If you live in California, Texas, Vermont or Louisiana, you also are allowed to put a freeze on your credit report—meaning that no one can view it unless you give them a password to access it, Frank said.

Consider signing up for a credit monitoring service. Your employer may offer to pay for this service with the credit bureaus for a period of time.

The service will alert you when there have been major changes in any of your credit reports and may include free access to your credit reports for a period of time.

What it won’t do is protect your identity, Gordon said. That is, you will be alerted to changes on your report, but it won’t prevent those changes.

What’s more, she said, if you’re thinking of signing up for the service on your company’s dime, you may be signing away your rights to a class-action lawsuit. So first inquire whether you can sign up without signing away your rights.

Tell your beneficiaries. If the lost or stolen employee data were used primarily for human resource issues—e.g., compensation, benefits and retirement planning—it’s likely the Social Security numbers of the beneficiaries on your 401(k) account or life insurance policy might be compromised as well.

Alert those beneficiaries about the breach and suggest they follow the same steps you’re taking.

Change your bank account numbers. If you use direct deposit and the data stolen had to do with compensation issues, you might want to change your bank account numbers.

When changing your account, make sure you use a password and Personal Identification Number (PIN) that is not your mother’s maiden name, your birth date, your Social Security number or any part of it, or any other easily guessed code.

Once your account is changed, you should receive a new ATM or debit card as well as new checks. (Gordon recommends shredding your old checks.)

Also, be sure to alert any company whose bills you pay directly from your bank account about the change in account numbers.

Change identifiers on your 401(k), life insurance policy and stock-options brokerage account.
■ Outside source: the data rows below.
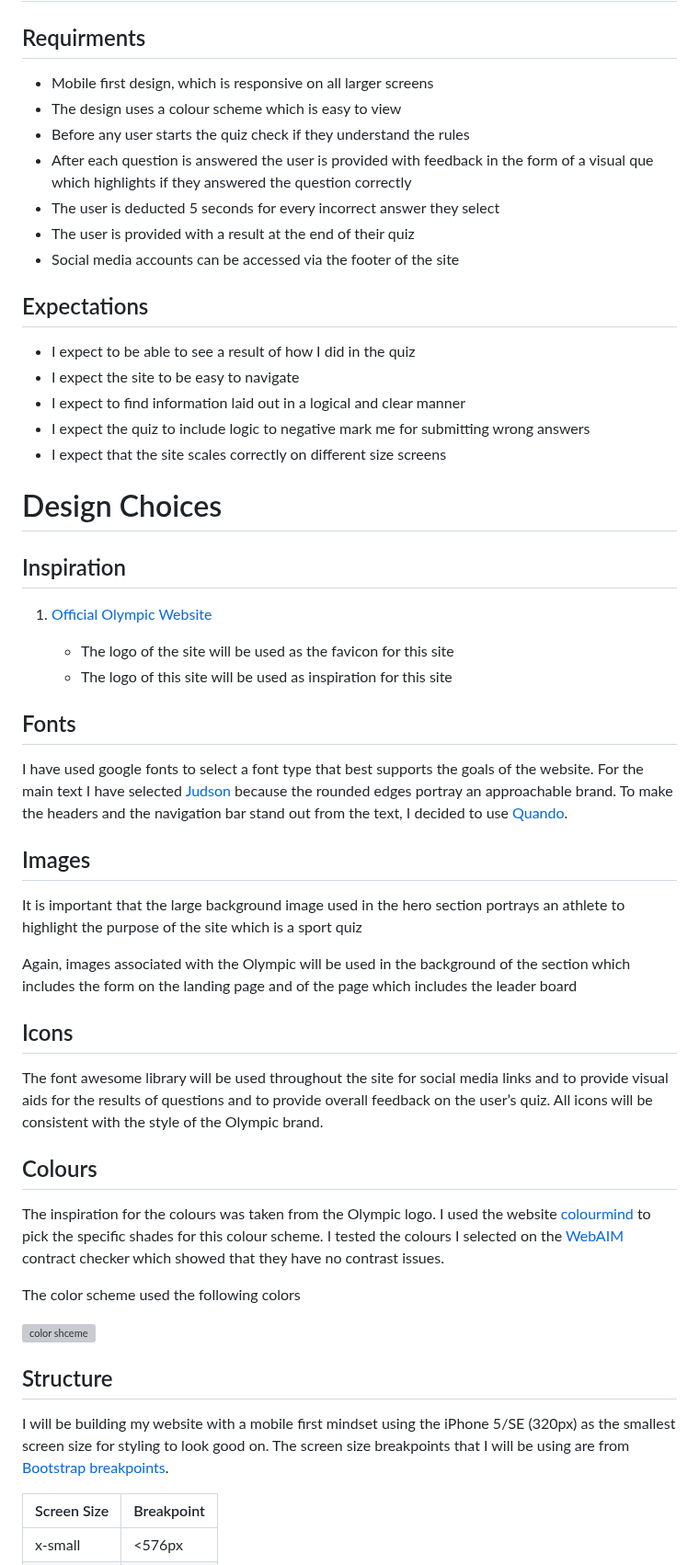
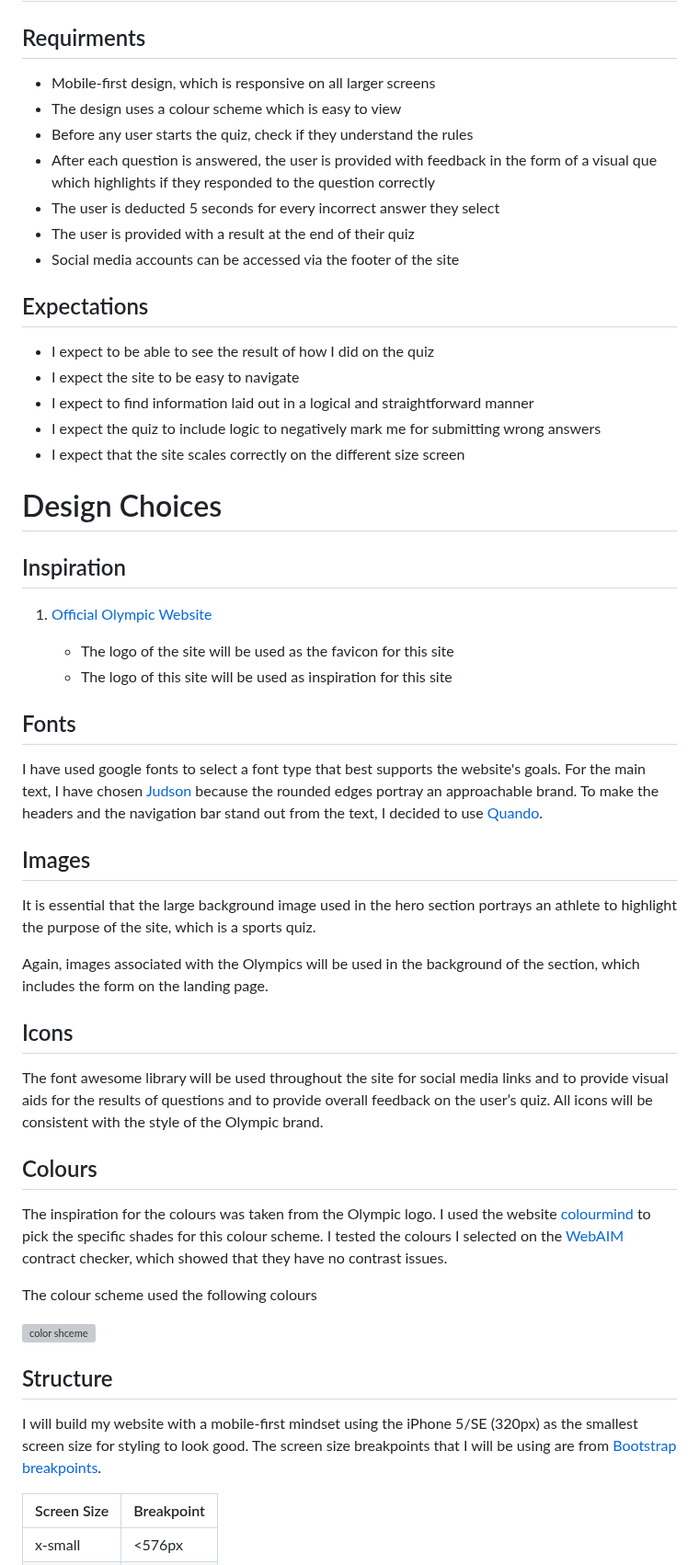
Before and after one commit to Oran-123/Olympian-Quiz, a Markdown page: README.md, the part around one of its changes. Shown at 92% size. Rendered like a GitHub page; grey boxes are pictures that could not be loaded.

```diff
--- a/README.md
+++ b/README.md
@@ -70,21 +70,22 @@ Your knowledge will be put to the test against the clock as you have only 60 sec
 
 ## Requirments
 
-* Mobile first design, which is responsive on all larger screens
+* Mobile-first design, which is responsive on all larger screens
 * The design uses a colour scheme which is easy to view
-* Before any user starts the quiz check if they understand the rules
-* After each question is answered the user is provided with feedback in the form of a visual que which highlights if they answered the question correctly
+* Before any user starts the quiz, check if they understand the rules
+* After each question is answered, the user is provided with feedback in the form of a visual que which highlights if they responded to the question correctly
 * The user is deducted 5 seconds for every incorrect answer they select
 * The user is provided with a result at the end of their quiz
 * Social media accounts can be accessed via the footer of the site
 
+
 ## Expectations
 
-* I expect to be able to see a result of how I did in the quiz
+* I expect to be able to see the result of how I did on the quiz
 * I expect the site to be easy to navigate
-* I expect to find information laid out in a logical and clear manner
-* I expect the quiz to include logic to negative mark me for submitting wrong answers
-* I expect that the site scales correctly on different size screens
+* I expect to find information laid out in a logical and straightforward manner
+* I expect the quiz to include logic to negatively mark me for submitting wrong answers
+* I expect that the site scales correctly on the different size screen
 
 # Design Choices
 
@@ -98,13 +99,13 @@ Your knowledge will be put to the test against the clock as you have only 60 sec
 
 ## Fonts
 
-I have used google fonts to select a font type that best supports the goals of the website. For the main text I have selected [Judson](https://fonts.google.com/specimen/Judson?preview.text=test&preview.text_type=custom&query=Judson#styles "Judson") because the rounded edges portray an approachable brand. To make the headers and the navigation bar stand out from the text, I decided to use [Quando](https://fonts.google.com/specimen/Quando?preview.text=test&preview.text_type=custom&query=quando "Quando").
+I have used google fonts to select a font type that best supports the website's goals. For the main text, I have chosen [Judson](https://fonts.google.com/specimen/Judson?preview.text=test&preview.text_type=custom&query=Judson#styles "Judson") because the rounded edges portray an approachable brand. To make the headers and the navigation bar stand out from the text, I decided to use [Quando](https://fonts.google.com/specimen/Quando?preview.text=test&preview.text_type=custom&query=quando "Quando").
 
 ## Images
 
-It is important that the large background image used in the hero section portrays an athlete to highlight the purpose of the site which is a sport quiz
+It is essential that the large background image used in the hero section portrays an athlete to highlight the purpose of the site, which is a sports quiz.
 
-Again, images associated with the Olympic will be used in the background of the section which includes the form on the landing page and of the page which includes the leader board
+Again, images associated with the Olympics will be used in the background of the section, which includes the form on the landing page.
 
 ## Icons
 
@@ -113,15 +114,15 @@ The font awesome library will be used throughout the site for social media links
 
 ## Colours
 
-The inspiration for the colours was taken from the Olympic logo. I used the website [colourmind](http://colormind.io/ "colourmind") to pick the specific shades for this colour scheme. I tested the colours I selected on the [WebAIM](https://webaim.org/ "WebAIM") contract checker which showed that they have no contrast issues.
+The inspiration for the colours was taken from the Olympic logo. I used the website [colourmind](http://colormind.io/ "colourmind") to pick the specific shades for this colour scheme. I tested the colours I selected on the [WebAIM](https://webaim.org/ "WebAIM") contract checker, which showed that they have no contrast issues.
 
-The color scheme used the following colors
+The colour scheme used the following colours
 
 ![color shceme](images-readme/color-scheme.png)
 
 ## Structure
 
-I will be building my website with a mobile first mindset using the iPhone 5/SE (320px) as the smallest screen size for styling to look good on. The screen size breakpoints that I will be using are from [Bootstrap breakpoints](https://getbootstrap.com/docs/5.0/layout/breakpoints/ "Bootstrap breakpoints").
+I will build my website with a mobile-first mindset using the iPhone 5/SE (320px) as the smallest screen size for styling to look good. The screen size breakpoints that I will be using are from [Bootstrap breakpoints](https://getbootstrap.com/docs/5.0/layout/breakpoints/ "Bootstrap breakpoints").
 
 | Screen Size | Breakpoint |
 | ----------- | ---------- |
```
Also changed, not shown: other parts of README.md (+26 -24 lines).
Again, if it’s primarily HR data that have gone missing, anyone using that information may be able to access your 401(k) account, your life insurance policy or accounts holding your stock options. So it may be worth changing those account numbers and passwords as well.

If it’s not possible to change the insurance policy number, Gordon said, ask if it’s at least possible to password protect it.
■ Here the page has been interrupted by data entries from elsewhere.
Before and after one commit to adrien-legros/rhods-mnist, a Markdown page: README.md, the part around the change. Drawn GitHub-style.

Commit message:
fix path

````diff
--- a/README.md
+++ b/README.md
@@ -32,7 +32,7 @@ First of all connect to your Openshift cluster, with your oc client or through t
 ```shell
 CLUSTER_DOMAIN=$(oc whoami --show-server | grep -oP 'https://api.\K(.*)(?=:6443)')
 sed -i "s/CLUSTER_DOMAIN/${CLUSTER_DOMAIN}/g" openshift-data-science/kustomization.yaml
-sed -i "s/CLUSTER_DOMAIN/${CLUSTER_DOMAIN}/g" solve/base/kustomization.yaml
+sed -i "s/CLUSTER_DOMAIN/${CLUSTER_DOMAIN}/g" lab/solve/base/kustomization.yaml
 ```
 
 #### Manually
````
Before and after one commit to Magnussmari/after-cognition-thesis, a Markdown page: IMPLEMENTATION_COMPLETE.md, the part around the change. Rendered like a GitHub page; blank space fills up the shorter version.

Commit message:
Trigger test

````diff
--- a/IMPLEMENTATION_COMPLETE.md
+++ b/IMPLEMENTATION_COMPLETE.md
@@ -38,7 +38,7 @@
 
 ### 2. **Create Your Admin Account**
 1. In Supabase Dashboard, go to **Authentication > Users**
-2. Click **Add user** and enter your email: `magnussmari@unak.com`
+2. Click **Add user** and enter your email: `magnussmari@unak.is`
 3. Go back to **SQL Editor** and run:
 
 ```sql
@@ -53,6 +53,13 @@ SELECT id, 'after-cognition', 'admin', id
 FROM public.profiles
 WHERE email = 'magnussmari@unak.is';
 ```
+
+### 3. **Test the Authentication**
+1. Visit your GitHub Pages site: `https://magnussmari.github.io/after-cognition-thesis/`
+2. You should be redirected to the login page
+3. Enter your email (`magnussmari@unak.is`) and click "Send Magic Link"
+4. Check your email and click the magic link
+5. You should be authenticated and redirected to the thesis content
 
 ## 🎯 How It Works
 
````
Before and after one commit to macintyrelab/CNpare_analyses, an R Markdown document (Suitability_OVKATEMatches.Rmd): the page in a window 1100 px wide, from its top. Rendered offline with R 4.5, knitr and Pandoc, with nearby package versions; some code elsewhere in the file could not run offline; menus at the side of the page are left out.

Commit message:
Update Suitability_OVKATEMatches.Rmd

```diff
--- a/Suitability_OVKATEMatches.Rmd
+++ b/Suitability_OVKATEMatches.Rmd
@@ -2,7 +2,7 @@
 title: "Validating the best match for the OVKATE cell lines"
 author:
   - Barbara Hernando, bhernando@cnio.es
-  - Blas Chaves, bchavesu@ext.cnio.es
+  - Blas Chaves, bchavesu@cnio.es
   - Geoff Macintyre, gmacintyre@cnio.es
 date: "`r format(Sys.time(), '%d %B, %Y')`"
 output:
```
Insist on identifiers other than your Social Security number. If your employer still uses your Social Security number as your identification number to grant you access to your own files on the company’s intranet, now is the time to request that they assign employees an identifier of randomly selected numbers instead.

The same goes for your health insurance policy.

Opt out of pre-approved credit offers. To put a stop to pre-approved offers for credit and insurance—the majority of which are generated by lenders using information from the major credit bureaus and consumer credit information provider Innovis—call the Automated Credit Reporting Industry (888-567-8688).

Monitor your accounts for any irregularities over the next few years. Even after taking these steps, you will want to keep a close eye on your accounts, Gordon said. Here are her recommendations:

Check your annual earnings statement from the Social Security Administration and make sure it squares with the money you’ve earned this year.

Check your 401(k) account periodically to make sure no one has cashed out or rolled over any of your balance.

Check any notices from the IRS that indicate you haven’t paid taxes on certain earnings, which may indicate someone is working under your Social Security number.

Check your credit report for any new loans (e.g., home, car, school) taken out in your name or new credit card accounts you didn’t open